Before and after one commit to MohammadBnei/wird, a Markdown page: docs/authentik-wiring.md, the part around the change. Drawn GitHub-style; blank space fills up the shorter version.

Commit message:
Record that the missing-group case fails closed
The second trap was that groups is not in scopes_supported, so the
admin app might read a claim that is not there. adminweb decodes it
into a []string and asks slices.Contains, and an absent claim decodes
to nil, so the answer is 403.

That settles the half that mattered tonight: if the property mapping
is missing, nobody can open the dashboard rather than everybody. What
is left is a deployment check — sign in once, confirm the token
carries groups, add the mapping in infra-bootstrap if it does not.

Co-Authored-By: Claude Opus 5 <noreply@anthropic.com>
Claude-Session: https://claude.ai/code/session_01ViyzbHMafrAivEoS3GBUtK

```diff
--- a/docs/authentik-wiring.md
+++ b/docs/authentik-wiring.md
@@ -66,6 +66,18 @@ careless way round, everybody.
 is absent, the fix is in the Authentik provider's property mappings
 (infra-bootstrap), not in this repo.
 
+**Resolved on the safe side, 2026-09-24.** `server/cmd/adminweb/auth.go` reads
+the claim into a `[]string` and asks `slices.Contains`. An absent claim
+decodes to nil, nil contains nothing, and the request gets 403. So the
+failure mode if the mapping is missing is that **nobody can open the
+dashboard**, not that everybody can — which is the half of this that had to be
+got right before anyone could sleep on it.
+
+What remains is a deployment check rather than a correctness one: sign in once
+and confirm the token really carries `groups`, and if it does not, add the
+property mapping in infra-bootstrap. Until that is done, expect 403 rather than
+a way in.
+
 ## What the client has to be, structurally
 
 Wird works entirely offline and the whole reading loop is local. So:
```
—————
YOUR OBJECTIVE -
Filter the data above down to lines with the word "that", and copy them.

SOLVED EXERCISE -
Record that the missing-group case fails closed
The second trap was that groups is not in scopes_supported, so the
admin app might read a claim that is not there. adminweb decodes it
That settles the half that mattered tonight: if the property mapping
+failure mode if the mapping is missing is that **nobody can open the
+dashboard**, not that everybody can — which is the half of this that had to be
+property mapping in infra-bootstrap. Until that is done, expect 403 rather than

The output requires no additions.